Material for the task Block Start

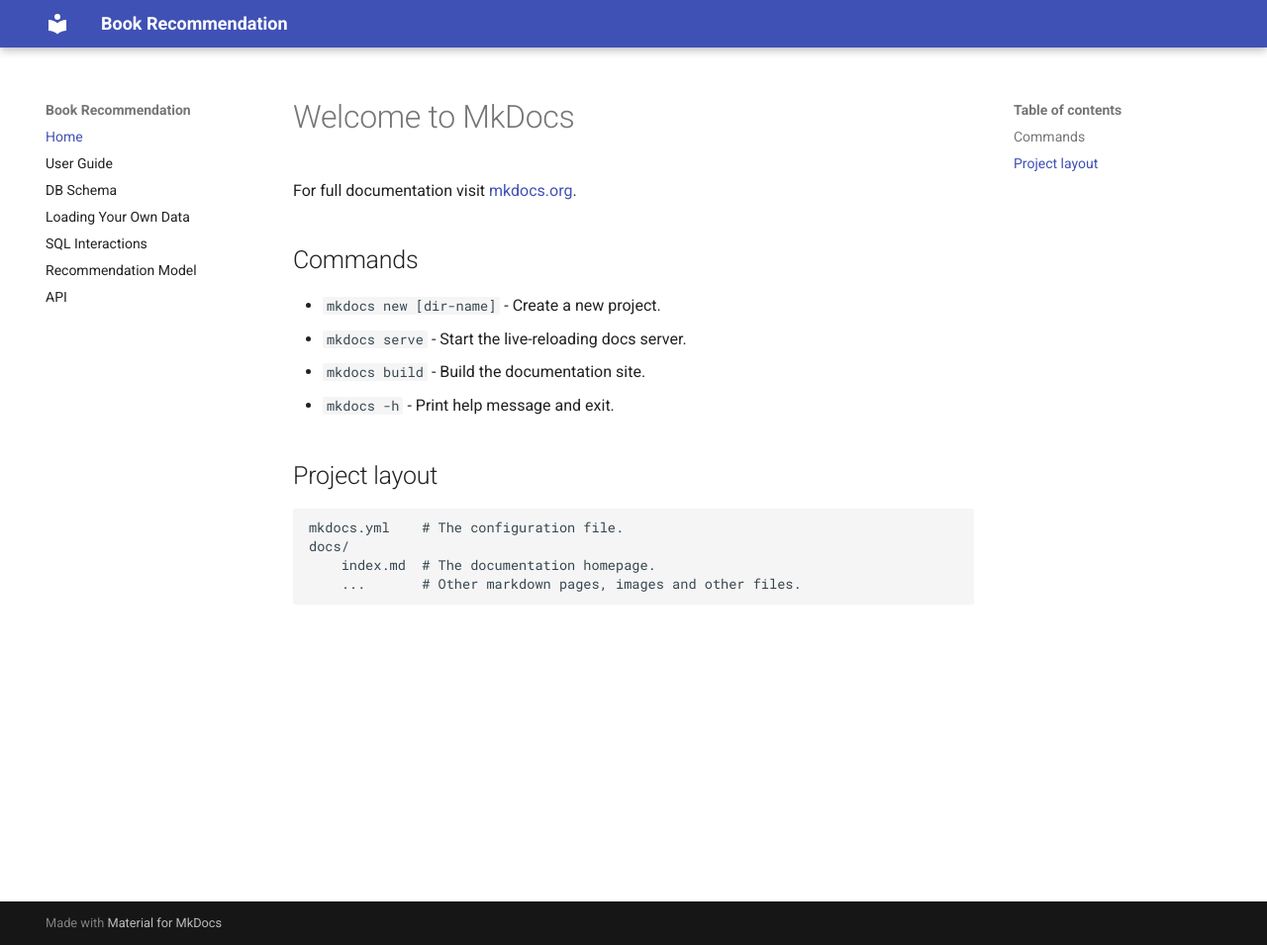
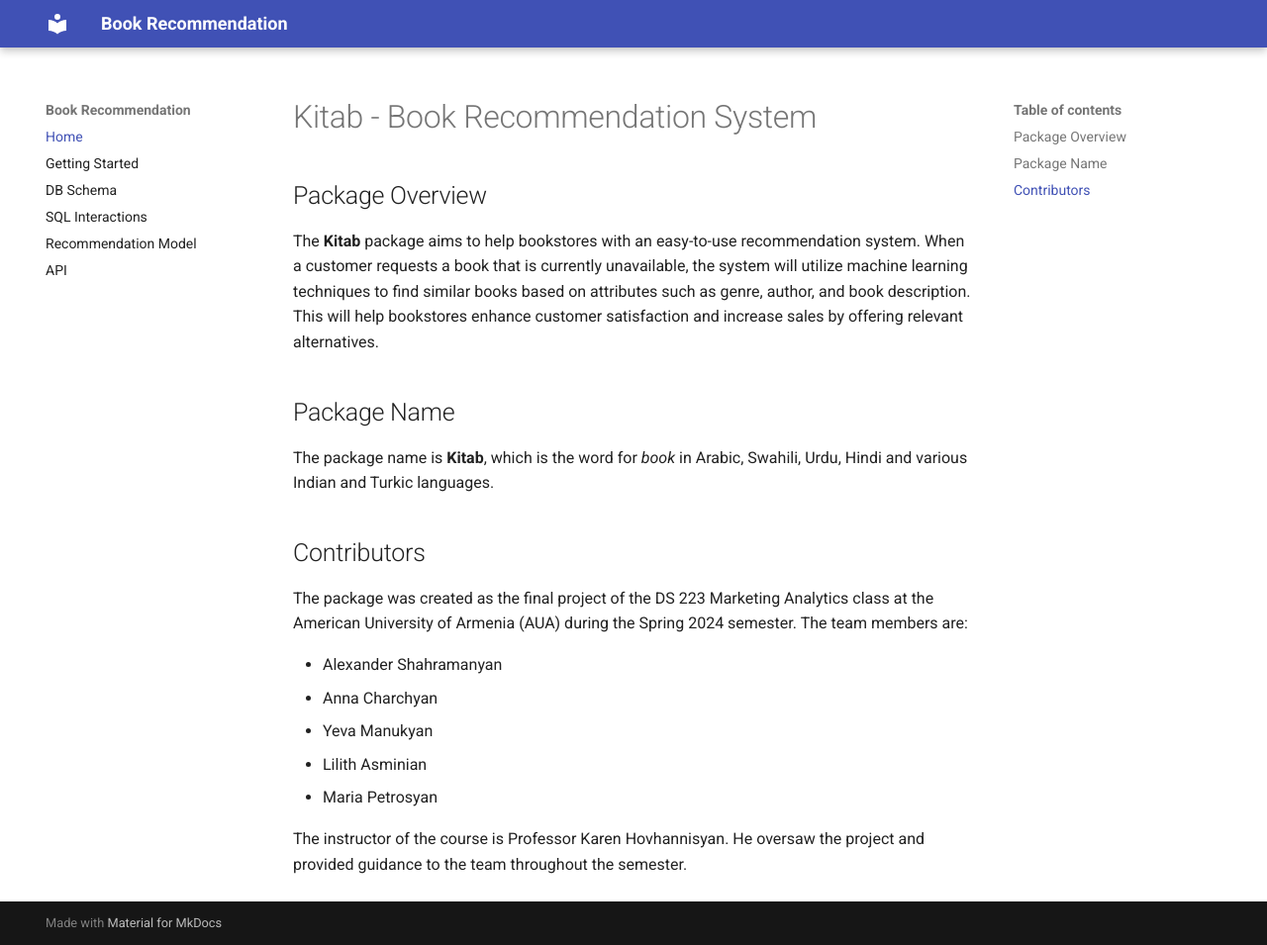
Before and after one commit to alexshah1/ds223-book-recommendation, an MkDocs documentation site: the page built from docs/index.md, in a window 1280 px wide and 955 px high. Shown: the whole window at 99% size. Built offline with MkDocs 1.6.1 and Material for MkDocs 9.7.7, drawn with Linux system fonts in a browser that asks for light colours.

Commit message:
added some documentation

```diff
--- a/docs/index.md
+++ b/docs/index.md
@@ -1,17 +1,18 @@
-# Welcome to MkDocs
+# Kitab - Book Recommendation System
 
-For full documentation visit [mkdocs.org](https://www.mkdocs.org).
+## Package Overview
+The **Kitab** package aims to help bookstores with an easy-to-use recommendation system. When a customer requests a book that is currently unavailable, the system will utilize machine learning techniques to find similar books based on attributes such as genre, author, and book description. This will help bookstores enhance customer satisfaction and increase sales by offering relevant alternatives.
 
-## Commands
+## Package Name
+The package name is **Kitab**, which is the word for *book* in Arabic, Swahili, Urdu, Hindi and various Indian and Turkic languages.
 
-* `mkdocs new [dir-name]` - Create a new project.
-* `mkdocs serve` - Start the live-reloading docs server.
-* `mkdocs build` - Build the documentation site.
-* `mkdocs -h` - Print help message and exit.
+## Contributors
+The package was created as the final project of the DS 223 Marketing Analytics class at the American University of Armenia (AUA) during the Spring 2024 semester. The team members are:
 
-## Project layout
+- Alexander Shahramanyan
+- Anna Charchyan
+- Yeva Manukyan
+- Lilith Asminian
+- Maria Petrosyan
 
-    mkdocs.yml    # The configuration file.
-    docs/
-        index.md  # The documentation homepage.
-        ...       # Other markdown pages, images and other files.
+The instructor of the course is Professor Karen Hovhannisyan. He oversaw the project and provided guidance to the team throughout the semester.
--- a/mkdocs.yml
+++ b/mkdocs.yml
@@ -2,9 +2,8 @@ site_name: Book Recommendation
 
 nav:
     - Home: index.md
-    - User Guide: installation.md
+    - Getting Started: getting_started.md
     - DB Schema: db_schema.md
-    - Loading Your Own Data: own_data.md
     - SQL Interactions: sql_interactions.md
     - Recommendation Model: recommendation_model.md
     - API: api.md
@@ -13,4 +12,9 @@ theme:
   name: material
 
 plugins:
-  - mkdocstrings
+- mkdocstrings:
+    handlers:
+      python:
+        options:
+          heading_level: 3
+          show_root_heading: true
```
Also changed, not shown: docs/api.md (+14 -0 lines), docs/getting_started.md (added, +73 -0 lines), docs/recommendation_model.md (+16 -0 lines), docs/installation.md (deleted), docs/own_data.md (deleted), 5 other files.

Material for the task Block End

- [Task brief]:
Go through the material above and count the lines that contain "Kitab"; give that number alone.

- [Answer for this exercise]:
3